By Kenneth Coppens ; Updated September 21, 2017
The leaves of a peppermint plant.
mint image by Allyson Ricketts from Fotolia.com

Peppermint is an herb that is often used as a flavoring agent in drinks, food and hygiene products. It also has several medicinal qualities and can be used as an aid in treating digestive disorders, skin irritations and headaches. Due to the versatility of the herb, it's a popular choice for herb gardens. Like other members of the mint family, peppermint is a hardy herb and requires very little maintenance in order to survive. However, there are some tips that can help you get the most out of your peppermint plants.

Choose a partially shaded spot to plant the peppermint seeds and remove any weeds. Mint is known for overtaking nearby herbs and plants, so make sure the chosen spot has plenty of open space.

Till the soil with a tiller to a depth of at least 6 inches. Once tilled, the soil will drain better, which is important for peppermint.

Water the soil so it is moist but not soggy.

Press three seeds ΒΌ inch deep into the soil and cover them up. Space all seeds 6 inches apart. Be sure to put three seeds in each hole as some seeds may not germinate.

Keep the soil moist throughout the entire growth cycle of the peppermint plants. Do not worry if the soil dries out occasionally as mint is quite hardy and can survive short dry spells.

Thin the plants to 18 inches apart once they reach a height of 6 inches. The best way to do this is to dig the entire plant, including the roots, out of the ground. This is the best way to prevent the mint from encroaching on other plants.


Things You Will Need

  • Tiller
  • Water
  • Peppermint seeds
  • Garden shovel

About the Author

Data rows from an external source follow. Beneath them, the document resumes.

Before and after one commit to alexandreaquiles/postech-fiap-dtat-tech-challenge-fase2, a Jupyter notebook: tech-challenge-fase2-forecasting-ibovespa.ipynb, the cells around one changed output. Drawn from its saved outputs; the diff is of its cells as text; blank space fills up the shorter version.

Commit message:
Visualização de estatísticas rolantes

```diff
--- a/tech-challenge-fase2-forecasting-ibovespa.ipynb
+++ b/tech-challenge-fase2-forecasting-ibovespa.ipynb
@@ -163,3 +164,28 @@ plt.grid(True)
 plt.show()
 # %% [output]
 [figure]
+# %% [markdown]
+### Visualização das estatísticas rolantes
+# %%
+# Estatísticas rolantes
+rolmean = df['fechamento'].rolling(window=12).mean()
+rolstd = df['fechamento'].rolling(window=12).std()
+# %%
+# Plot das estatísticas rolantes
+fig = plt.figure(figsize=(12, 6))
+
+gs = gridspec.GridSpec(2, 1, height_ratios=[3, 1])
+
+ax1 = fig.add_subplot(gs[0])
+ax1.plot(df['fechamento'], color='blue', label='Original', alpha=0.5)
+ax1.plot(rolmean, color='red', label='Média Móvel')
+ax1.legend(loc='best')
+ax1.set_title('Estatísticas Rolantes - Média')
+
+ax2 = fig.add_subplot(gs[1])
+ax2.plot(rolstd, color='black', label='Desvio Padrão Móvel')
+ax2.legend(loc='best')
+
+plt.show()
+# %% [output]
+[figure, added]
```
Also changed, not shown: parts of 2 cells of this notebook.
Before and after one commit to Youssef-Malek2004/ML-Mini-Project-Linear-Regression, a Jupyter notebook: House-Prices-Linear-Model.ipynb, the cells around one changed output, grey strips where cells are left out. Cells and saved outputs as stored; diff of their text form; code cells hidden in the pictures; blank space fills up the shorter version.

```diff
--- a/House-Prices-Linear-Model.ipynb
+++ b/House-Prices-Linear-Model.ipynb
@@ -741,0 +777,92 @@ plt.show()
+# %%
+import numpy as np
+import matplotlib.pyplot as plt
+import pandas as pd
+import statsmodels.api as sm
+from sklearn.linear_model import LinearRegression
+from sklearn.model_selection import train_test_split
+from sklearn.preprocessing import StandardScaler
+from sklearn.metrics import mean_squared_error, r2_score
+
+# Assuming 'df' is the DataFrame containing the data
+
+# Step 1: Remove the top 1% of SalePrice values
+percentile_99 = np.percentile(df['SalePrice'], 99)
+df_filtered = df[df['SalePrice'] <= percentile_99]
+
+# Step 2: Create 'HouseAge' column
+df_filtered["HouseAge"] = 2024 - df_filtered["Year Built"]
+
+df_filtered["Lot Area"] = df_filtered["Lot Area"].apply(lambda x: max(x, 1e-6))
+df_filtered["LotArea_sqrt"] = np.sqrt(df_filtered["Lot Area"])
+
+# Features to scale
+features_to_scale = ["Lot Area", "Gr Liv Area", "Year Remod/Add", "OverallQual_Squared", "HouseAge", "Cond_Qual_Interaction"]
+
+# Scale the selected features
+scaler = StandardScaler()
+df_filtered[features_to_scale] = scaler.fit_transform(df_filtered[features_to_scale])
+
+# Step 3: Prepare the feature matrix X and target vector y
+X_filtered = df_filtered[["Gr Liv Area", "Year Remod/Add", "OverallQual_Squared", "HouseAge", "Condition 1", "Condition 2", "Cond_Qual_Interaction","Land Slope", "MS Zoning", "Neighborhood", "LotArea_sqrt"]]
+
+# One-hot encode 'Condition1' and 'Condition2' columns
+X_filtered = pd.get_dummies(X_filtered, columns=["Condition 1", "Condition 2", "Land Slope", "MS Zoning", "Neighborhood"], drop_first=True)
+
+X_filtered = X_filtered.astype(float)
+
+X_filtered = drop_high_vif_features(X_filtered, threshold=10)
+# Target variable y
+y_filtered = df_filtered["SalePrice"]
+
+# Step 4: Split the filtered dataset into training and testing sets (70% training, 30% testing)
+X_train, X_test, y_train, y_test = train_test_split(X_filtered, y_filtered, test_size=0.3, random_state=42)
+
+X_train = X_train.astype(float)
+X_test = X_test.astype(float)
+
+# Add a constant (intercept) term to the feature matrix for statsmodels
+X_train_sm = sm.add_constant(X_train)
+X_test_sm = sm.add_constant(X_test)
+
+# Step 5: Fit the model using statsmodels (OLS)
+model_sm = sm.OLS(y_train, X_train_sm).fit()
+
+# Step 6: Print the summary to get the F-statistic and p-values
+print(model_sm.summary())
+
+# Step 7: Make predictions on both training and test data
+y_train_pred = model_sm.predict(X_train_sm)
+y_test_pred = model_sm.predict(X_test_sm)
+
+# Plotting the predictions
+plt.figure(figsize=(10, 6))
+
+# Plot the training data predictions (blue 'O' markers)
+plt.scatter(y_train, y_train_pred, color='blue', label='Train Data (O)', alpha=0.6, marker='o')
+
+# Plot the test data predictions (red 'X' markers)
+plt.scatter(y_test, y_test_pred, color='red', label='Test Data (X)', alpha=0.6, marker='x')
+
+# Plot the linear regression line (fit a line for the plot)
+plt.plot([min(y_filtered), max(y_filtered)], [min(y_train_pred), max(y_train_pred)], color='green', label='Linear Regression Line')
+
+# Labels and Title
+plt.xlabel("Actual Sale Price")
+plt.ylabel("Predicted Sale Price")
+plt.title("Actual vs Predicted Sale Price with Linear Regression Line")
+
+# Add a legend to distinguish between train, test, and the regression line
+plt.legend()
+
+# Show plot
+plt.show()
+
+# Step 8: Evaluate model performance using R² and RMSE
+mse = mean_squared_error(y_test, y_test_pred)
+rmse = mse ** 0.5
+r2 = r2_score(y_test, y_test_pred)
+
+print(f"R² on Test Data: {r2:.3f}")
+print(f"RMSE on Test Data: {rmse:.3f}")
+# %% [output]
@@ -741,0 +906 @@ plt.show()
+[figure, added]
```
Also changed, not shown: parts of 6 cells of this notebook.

Kenneth Coppens began his freelance writing career in 2008. His passions in life consist of extensive personal research on food, gardening and finding natural and eco-friendly alternatives to nearly all aspects of life.